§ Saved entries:

--*--

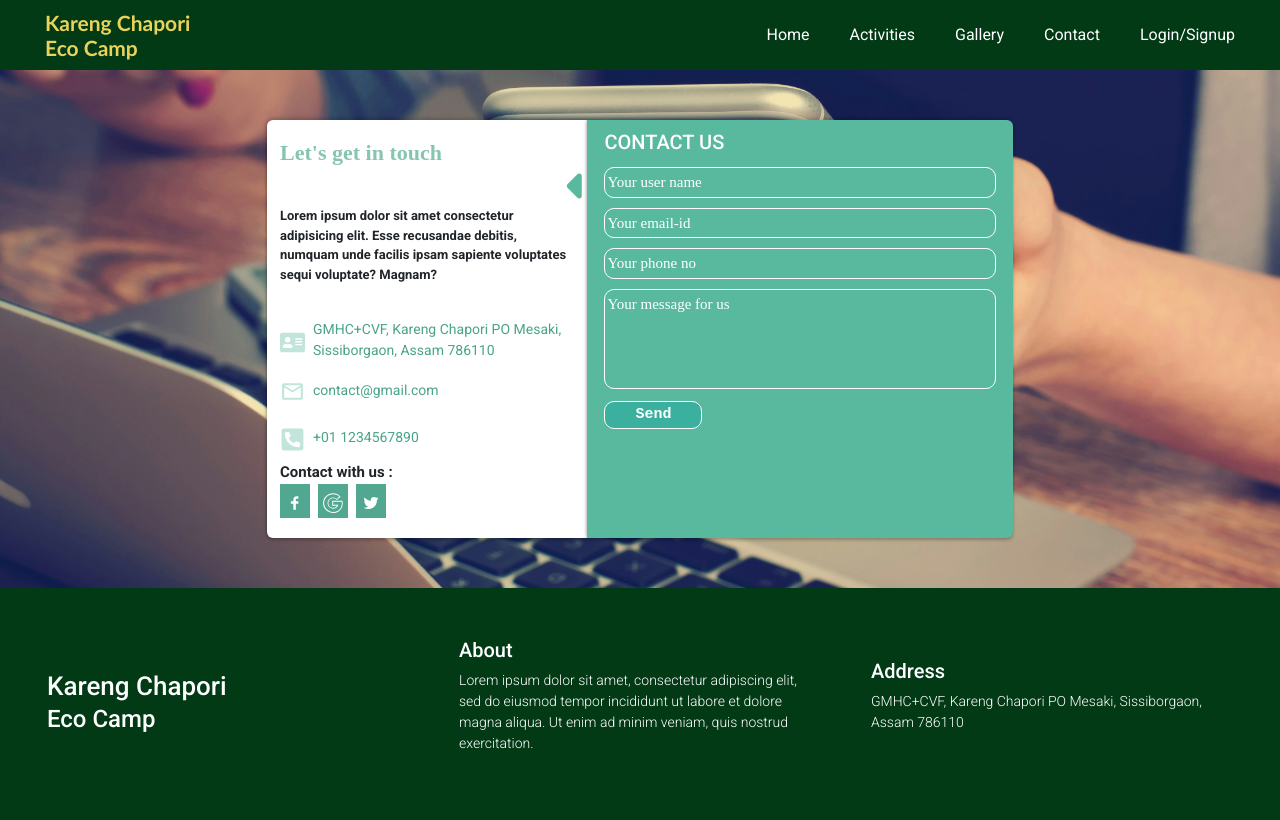
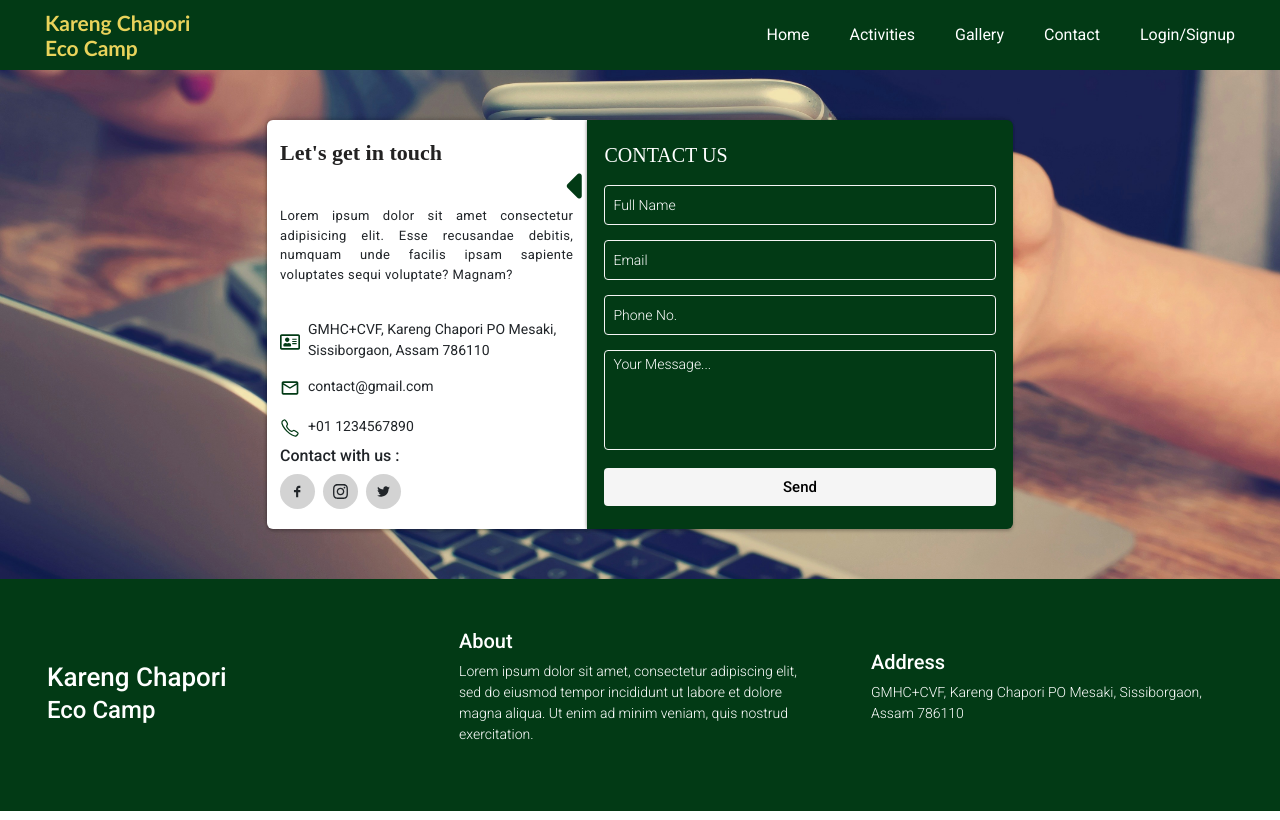
Before and after one commit to Gratia-GTPL/kareng-eco-camp, a React (Vite) app: page /contact in a window 1280 px wide. Built offline with nearby package versions, Linux system fonts and the light colour scheme.

Commit message:
modified contact, login and sign-up pages

```diff
--- a/src/pages/Contact/Contact.jsx
+++ b/src/pages/Contact/Contact.jsx
@@ -6,7 +6,7 @@ import "../../components/UseAssets/rootClass.css";
 const Contact = () => {
     return (
         <Layout>
-            <div className="d-flex col-12 flex-wrap justify-content-center main-contact">
+            <div className="d-flex col-12 flex-wrap md justify-content-center main-contact">
                 <ContactContent />
                 <ContactForm />
             </div>
--- a/src/pages/Contact/ContactContent.css
+++ b/src/pages/Contact/ContactContent.css
@@ -11,14 +11,15 @@
     font-weight: bold;
     font-size: 22px;
     text-align: left;
-    color: #86C5B1;
+    /* color: #86C5B1; */
     margin: 0px !important;
+    color:rgb(35, 34, 34);
 }
 
 .contact-icon {
     text-align: right;
     font-size: 40px;
-    color: #59B99D;
+    color: #023A15;
     margin: 0px;
     line-height: 10px;
     padding: 0px;
@@ -26,54 +27,63 @@
 
 .contact-content-p {
     font-size: 13px;
-    font-family: var(--para-font-3);
-    font-weight: bold;
+    font-weight: 400;
     margin-bottom: 30px;
+    letter-spacing: 0.4px;
+    text-align: justify;
 }
 
 .contact-content-info {
-    font-family: var(--para-font-3);
-    /* font-weight: bold; */
     align-items: center;
     margin: 5px 0px;
 
 }
 
 .contact-content-info p:first-child {
-    color: #C1E5DB;
-    font-size: 25px;
+    /* color: #C1E5DB; */
+    font-size: 20px;
     margin: 0px;
+    color:#023A15;
 
 }
 
 .contact-content-info p:last-child {
-    color: #4AA48A;
+    /* color: #4AA48A; */
     font-size: 14px;
     margin: 0px;
 }
 
 .contact-content-social-p {
     font-size: 15px;
-    font-family: var(--para-font-3);
-    font-weight: bold;
+    /* font-family: var(--para-font-3); */
+    font-weight: 500;
     margin: 0px;
+    /* color:red; */
 }
-
-
-
 .contact-content-us p {
-    font-size: 20px;
-    color: white;
-    background: #51A790;
+    width: 35px;
+    height: 35px;
+    font-size: 17px;
+    display: flex;
+    justify-content: center;
+    align-items: center;
+    background: lightgrey;
     line-height: normal;
     padding: 5px 5px;
+    border-radius: 50%;
+    cursor: pointer;
+}
+.contact-content-us p:hover{
+    background-color: rgb(192, 190, 190);
 }
 
 .contact-shrink-div {
+    transition: 0.9s ease-in-out;
+}
 
-    transition: 0.9s ease-in-out;
-    /* width: 10%; */
-    /* flex-wrap: nowrap !important;
-    white-space: nowrap;
-    overflow: hidden; */
+@media screen and (max-width:600px) {
+    .main-contact-content{
+    padding: 25px 0px;
+     border-radius: 6px 6px 0px 0px;
 }
+}
--- a/src/pages/Contact/ContactContent.jsx
+++ b/src/pages/Contact/ContactContent.jsx
@@ -6,6 +6,9 @@ import { FaPhoneSquareAlt } from "react-icons/fa";
 import { TiSocialFacebook } from "react-icons/ti";
 import { SlSocialGoogle } from "react-icons/sl";
 import { TiSocialTwitter } from "react-icons/ti";
+import { FaRegAddressCard } from "react-icons/fa";
+import { IoCallOutline } from "react-icons/io5";
+import { FaInstagram } from "react-icons/fa";
 const ContactContent = () => {
     return (
         <div className="d-flex col-md-3 col-11 flex-wrap justify-content-center main-contact-content">
@@ -14,7 +17,8 @@ const ContactContent = () => {
             <p className="col-11 contact-content-p">Lorem ipsum dolor sit amet consectetur adipisicing elit. Esse recusandae debitis, numquam unde facilis ipsam sapiente voluptates sequi voluptate? Magnam?</p>
             <div className="col-11 d-flex gap-2 contact-content-info">
                 <p>
-                    <FaAddressCard />
+                    {/* <FaAddressCard /> */}
+                    <FaRegAddressCard />
                 </p>
                 <p>GMHC+CVF, Kareng Chapori PO Mesaki, Sissiborgaon, Assam 786110</p>
             </div>
@@ -26,17 +30,17 @@ const ContactContent = () => {
             </div>
             <div className="col-11 d-flex gap-2 contact-content-info">
                 <p>
-                    <FaPhoneSquareAlt />
+                    <IoCallOutline />
                 </p>
                 <p>+01 1234567890</p>
             </div>
-            <p className="col-11 contact-content-social-p">Contact with us :</p>
+            <h6 className="col-11">Contact with us :</h6>
             <div className="d-flex flex-wrap gap-2 col-11 justify-content-start contact-content-us">
                 <p className="contact-content-social-p" >
                     <TiSocialFacebook />
                 </p>
                 <p className="contact-content-social-p">
-                    <SlSocialGoogle />
+                    <FaInstagram />
                 </p>
                 <p className="contact-content-social-p">
                     <TiSocialTwitter />
--- a/src/pages/Contact/ContactForm.css
+++ b/src/pages/Contact/ContactForm.css
@@ -1,30 +1,40 @@
 .main-contact-form {
-    background: #59B99E;
+    /* background: #59B99E; */
+    background-color: #023A15;
     padding: 10px 0px;
     border-radius: 0px 6px 6px 0px;
     box-shadow: var(--box-shadow-1);
+    display: flex;
+    justify-content: center;
+    align-items: center;
+}
+.main-contact-form>div{
+    display: flex;
+    flex-direction: column;
+    gap:5px
 }
 
-.main-contact-form h1 {
+.main-contact-form>div>div h1 {
     font-size: 20px;
-    font-family: var(--para-font-3);
+    font-family: var(--para-font-2);
     text-transform: uppercase;
     color: white;
 }
-
-
-
 .contact-form-input,
 .contact-form-text {
-    border-radius: 10px;
-    border: 1px solid white;
+    border-radius: 4px;
+    border: 1px solid whitesmoke;
     background: transparent;
-    padding: 3px 2px;
-    font-size: 15px;
-    font-family: var(--para-font-2);
+    padding: 3px 8px;
+    font-size: 14px;
+    font-family: 'Poppins' sans-serif !important;
     color: white;
     outline: none;
     margin: 5px 0px;
+    font-weight: 300;
+}
+.contact-form-input{
+    height: 40px;
 }
 
 .contact-form-text {
@@ -34,17 +44,29 @@
 
 ::placeholder {
     color: white;
+     font-family: 'Poppins' sans-serif !important;
 }
 
 .contact-form-btn {
+    height: 38px;
     padding: 2px 30px;
-    background-color: #3BB09E;
-    color: white;
-    font-family: 'Courier New', Courier, monospace;
     font-size: 15px;
-    font-weight: bold;
-    border: 1px solid white;
+    font-weight: 500;
+    border: none;
     outline: none;
-    border-radius: 10px;
+    border-radius: 4px;
     cursor: pointer;
+    margin-top: 8px;
+    background-color: whitesmoke;
 }
+.contact-form-btn:hover{
+    background-color: lightgray;
+}
+
+/* ==================media query from mobile and tab========================= */
+@media screen and (max-width:600px) {
+    .main-contact-form{
+    padding: 30px 0px;
+     border-radius: 0px 0px 6px 6px;
+}
+}
--- a/src/pages/Contact/ContactForm.jsx
+++ b/src/pages/Contact/ContactForm.jsx
@@ -1,15 +1,15 @@
 import "./ContactForm.css";
 const ContactForm = () => {
     return (
-        <div className="d-flex col-md-4 col-11 flex-wrap main-contact-form align-content-start justify-content-center">
+        <div className="d-flex col-md-4 col-11 flex-wrap main-contact-form">
             <div className="col-11">
-                <h1 className="col-12">Contact Us</h1>
-            </div>
-            <div className="col-11">
-                <input type="text" className="contact-form-input col-12" placeholder="Your user name" />
-                <input type="email" className="contact-form-input col-12" placeholder="Your email-id" />
-                <input type="number" className="contact-form-input col-12" placeholder="Your phone no" />
-                <textarea name="" className="contact-form-text col-12" placeholder="Your message for us" ></textarea>
+                <div className="col-11">
+                    <h1 className="col-12">Contact Us</h1>
+                </div>
+                <input type="text" className="contact-form-input col-12" placeholder="Full Name" />
+                <input type="email" className="contact-form-input col-12" placeholder="Email" />
+                <input type="number" className="contact-form-input col-12" placeholder="Phone No." />
+                <textarea name="" className="contact-form-text col-12" placeholder="Your Message..." ></textarea>
                 <button className="contact-form-btn">Send</button>
             </div>
         </div>
--- a/src/pages/LoginRegistration/Login.jsx
+++ b/src/pages/LoginRegistration/Login.jsx
@@ -22,10 +22,12 @@ const Login = () => {
                         <p>Password</p>
                         <input type="password" />
                     </div>
-                    <div className="flex-div login-form-1">
+                    <div className="flex-div forgot-pass-div">
                         <NavLink className="login-link" to="/forgot-password">
-                            Forgot your password ?
+                            Forgot password ?
                         </NavLink>
+                    </div>
+                    <div className="login-btn-div">
                         <button>Login</button>
                     </div>
                     <div className="flex-div login-div">
--- a/src/pages/LoginRegistration/LoginRegistration.css
+++ b/src/pages/LoginRegistration/LoginRegistration.css
@@ -1,8 +1,11 @@
 .main-login-registration {
-    position: relative;
+    /* position: relative; */
     top: 40px;
     width: 100%;
-    height: 100vh;
+    min-height: 100vh;
+    height: auto;
+    padding-top: 90px;
+    padding-bottom: 50px;
     align-items: flex-start;
     background: red;
     background-image: url("./LoginRegistrationImages/login-nature.jpg");
@@ -19,8 +22,8 @@
     }
 }
 
-@media (max-width: 500px) {
+@media (max-width: 600px) {
     .main-login-form {
-        width: 80%;
+        width: 88%;
     }
 }
--- a/src/pages/LoginRegistration/Registration.jsx
+++ b/src/pages/LoginRegistration/Registration.jsx
@@ -25,8 +25,8 @@ const Registration = () => {
                     <p>Phone no</p>
                     <input type="number" />
                 </div>
-                <div className="flex-div login-form-1">
-                    <button>Registration</button>
+                <div className="flex-div login-btn-div" style={{ marginTop: '25px' }}>
+                    <button>Sign Up</button>
                 </div>
                 <div className="flex-div login-div">
                     <p>Already have an account?</p>
```
Also changed, not shown: src/pages/LoginRegistration/Login.css (+34 -15 lines).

--*--

§ Task item: For each line above that includes "start", copy the line.

§ Completed task:
             <div className="d-flex flex-wrap gap-2 col-11 justify-content-start contact-content-us">
-        <div className="d-flex col-md-4 col-11 flex-wrap main-contact-form align-content-start justify-content-center">
     align-items: flex-start;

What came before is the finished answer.